The tribulations of dysfunctional families have provided fodder for playwrights since the ancient Greeks, but contemporary author Amy Herzog has found a new wrinkle in her recent play 4000 Miles that cleverly refreshes the formula. Headstrong, volatile, and moderately entitled Millennial Leo drops in unannounced at 3:00 a.m. on his nonagenarian Grandmother Vera in her Greenwich Village apartment, and the sparks begin to fly.
A sharp-tongued, brutally candid, unrepentant Marxist, Vera delivers regular karate chops to the audience members’ rosy memories of sweet, indulgent grandmothers. But just because these characters have sharp edges does not mean they are totally unsympathetic. In fact, the deft manner in which Herzog has drawn these two individuals and the nuanced interpretations given by Connor Sullivan as Leo and Jill Drexler as Vera make us care about them quite a bit.

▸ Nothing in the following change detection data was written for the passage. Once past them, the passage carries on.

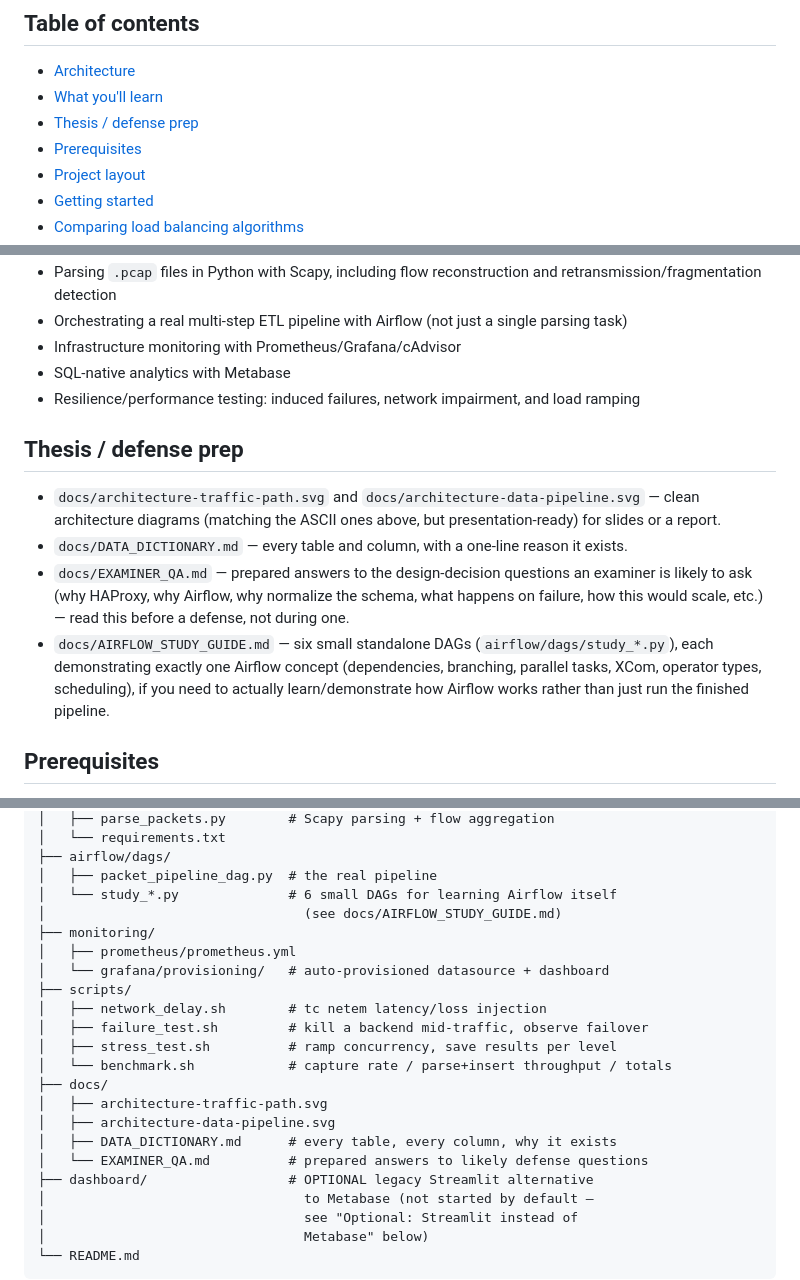
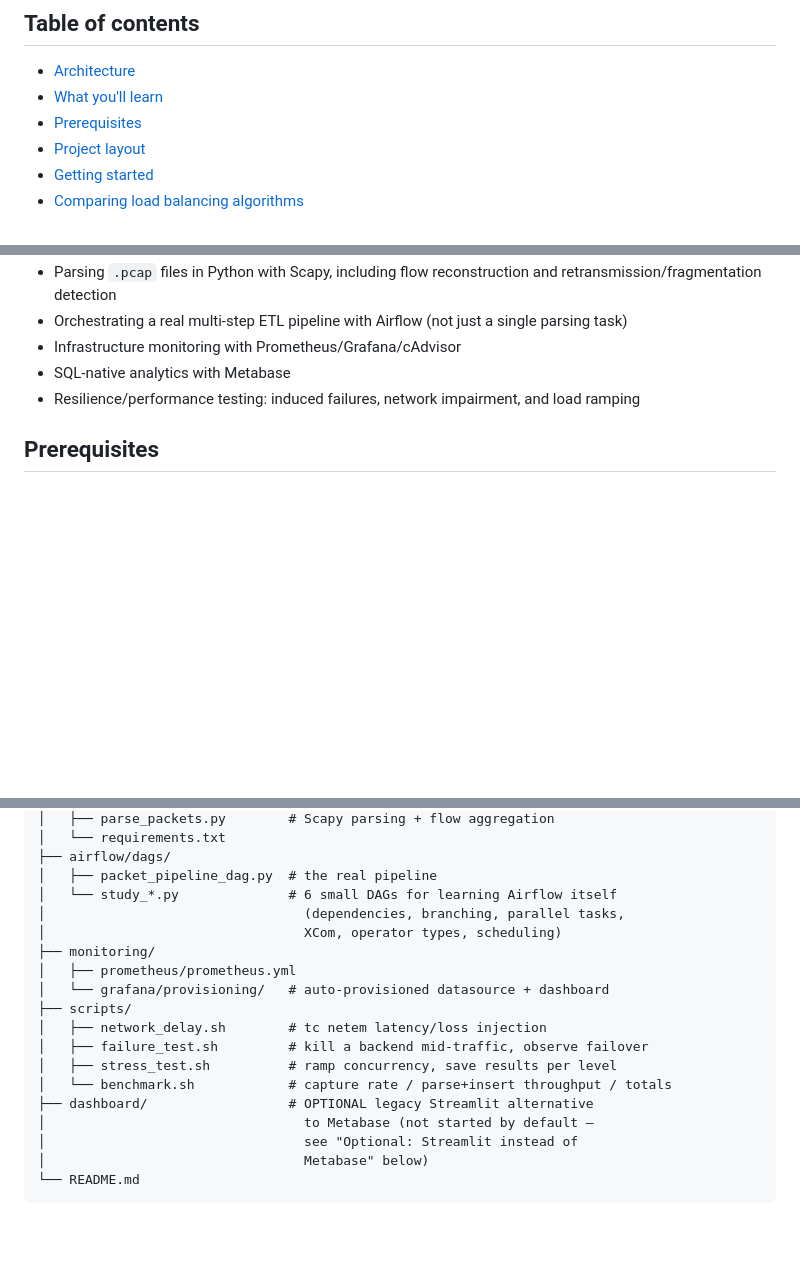
Before and after one commit to AdithyaRaoK14/PacketFlow-Automated-Network-Traffic-Collection-Analysis-Platform, a Markdown page: README.md, 3 parts joined by grey strips. Rendered like a GitHub page; blank space fills up the shorter version.

```diff
--- a/README.md
+++ b/README.md
@@ -28,7 +28,6 @@ analytics.
 ## Table of contents
 - [Architecture](#architecture)
 - [What you'll learn](#what-youll-learn)
-- [Thesis / defense prep](#thesis--defense-prep)
 - [Prerequisites](#prerequisites)
 - [Project layout](#project-layout)
 - [Getting started](#phase-1--start-everything)
@@ -91,22 +90,6 @@ Two separate concerns, two separate tools, on purpose:
 - Resilience/performance testing: induced failures, network impairment,
   and load ramping
 
-## Thesis / defense prep
-- `docs/architecture-traffic-path.svg` and `docs/architecture-data-pipeline.svg`
-  — clean architecture diagrams (matching the ASCII ones above, but
-  presentation-ready) for slides or a report.
-- `docs/DATA_DICTIONARY.md` — every table and column, with a one-line
-  reason it exists.
-- `docs/EXAMINER_QA.md` — prepared answers to the design-decision questions
-  an examiner is likely to ask (why HAProxy, why Airflow, why normalize the
-  schema, what happens on failure, how this would scale, etc.) — read this
-  before a defense, not during one.
-- `docs/AIRFLOW_STUDY_GUIDE.md` — six small standalone DAGs
-  (`airflow/dags/study_*.py`), each demonstrating exactly one Airflow
-  concept (dependencies, branching, parallel tasks, XCom, operator types,
-  scheduling), if you need to actually learn/demonstrate how Airflow works
-  rather than just run the finished pipeline.
-
 ## Prerequisites
 - [Docker Desktop](https://www.docker.com/products/docker-desktop/)
   (includes Docker Compose)
@@ -149,7 +132,8 @@ packetflow/
 ├── airflow/dags/
 │   ├── packet_pipeline_dag.py  # the real pipeline
 │   └── study_*.py              # 6 small DAGs for learning Airflow itself
-│                                 (see docs/AIRFLOW_STUDY_GUIDE.md)
+│                                 (dependencies, branching, parallel tasks,
+│                                 XCom, operator types, scheduling)
 ├── monitoring/
 │   ├── prometheus/prometheus.yml
 │   └── grafana/provisioning/   # auto-provisioned datasource + dashboard
@@ -158,11 +142,6 @@ packetflow/
 │   ├── failure_test.sh         # kill a backend mid-traffic, observe failover
 │   ├── stress_test.sh          # ramp concurrency, save results per level
 │   └── benchmark.sh            # capture rate / parse+insert throughput / totals
-├── docs/
-│   ├── architecture-traffic-path.svg
-│   ├── architecture-data-pipeline.svg
-│   ├── DATA_DICTIONARY.md      # every table, every column, why it exists
-│   └── EXAMINER_QA.md          # prepared answers to likely defense questions
 ├── dashboard/                  # OPTIONAL legacy Streamlit alternative
 │                                 to Metabase (not started by default —
 │                                 see "Optional: Streamlit instead of
```
Also changed, not shown: other parts of README.md (+2 -2 lines).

Leo has arrived in the Big Apple at the end of a cross-country bicycle trip (the source of the play’s title) on which his closest buddy Micah was killed in a freak truck accident in New Mexico. After his university student girlfriend Bec refuses to let him into her Manhattan apartment, he has retreated to Vera’s place to recuperate both physically and emotionally. Vera is still adjusting to the relatively recent loss of her husband, a staunch fellow traveler, so the mutual company of grandmother and grandson should be just what the doctor ordered.
And in a TV sit-com, Grandma would start making chicken soup and Leo would recount his childhood memories of all the great things she did for him. Herzog is interested in none of that sentimental drivel. Their odd couple relationship unfolds in starts and fits: she does his laundry and loans him money to go to a nearby gym, and after exercise he lounges on the sofa reading his grandfather’s political tomes plucked from the living room library. Vera tries to extract information about Leo and his mother, her daughter, but true to his family DNA, Leo prefers to spout current ecological doctrine and staunchly refuses to speak about his mother.

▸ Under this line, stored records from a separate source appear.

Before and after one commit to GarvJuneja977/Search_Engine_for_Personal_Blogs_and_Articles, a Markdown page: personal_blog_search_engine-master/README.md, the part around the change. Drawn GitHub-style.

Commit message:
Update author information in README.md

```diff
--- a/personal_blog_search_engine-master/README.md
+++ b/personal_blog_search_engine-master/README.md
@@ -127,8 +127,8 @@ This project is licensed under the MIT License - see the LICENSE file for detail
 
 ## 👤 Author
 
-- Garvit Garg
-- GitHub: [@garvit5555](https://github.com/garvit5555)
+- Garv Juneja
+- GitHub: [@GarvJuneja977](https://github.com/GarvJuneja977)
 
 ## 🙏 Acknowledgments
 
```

Like a Sam Shepherd play, not a lot happens in 4000 Miles, but Herzog’s acerbic dialogue is positively mesmerizing. In one scene, the shy, awkward Bec pays a visit to officially break up with Leo, and in another he brings home after the bars close Amanda, a sexy, sophisticated young Chinese-American woman. Intent on conquest, Leo misses the condescending irony when she playfully calls him her “mountain man,” but the situation goes south when she notices the apartment’s Marxist library. After delivering a strident rant on how the Communists ruined China—the reason her family left—and how she could never have sex in a “Communist apartment,” she storms out, leaving poor Leo adrift again.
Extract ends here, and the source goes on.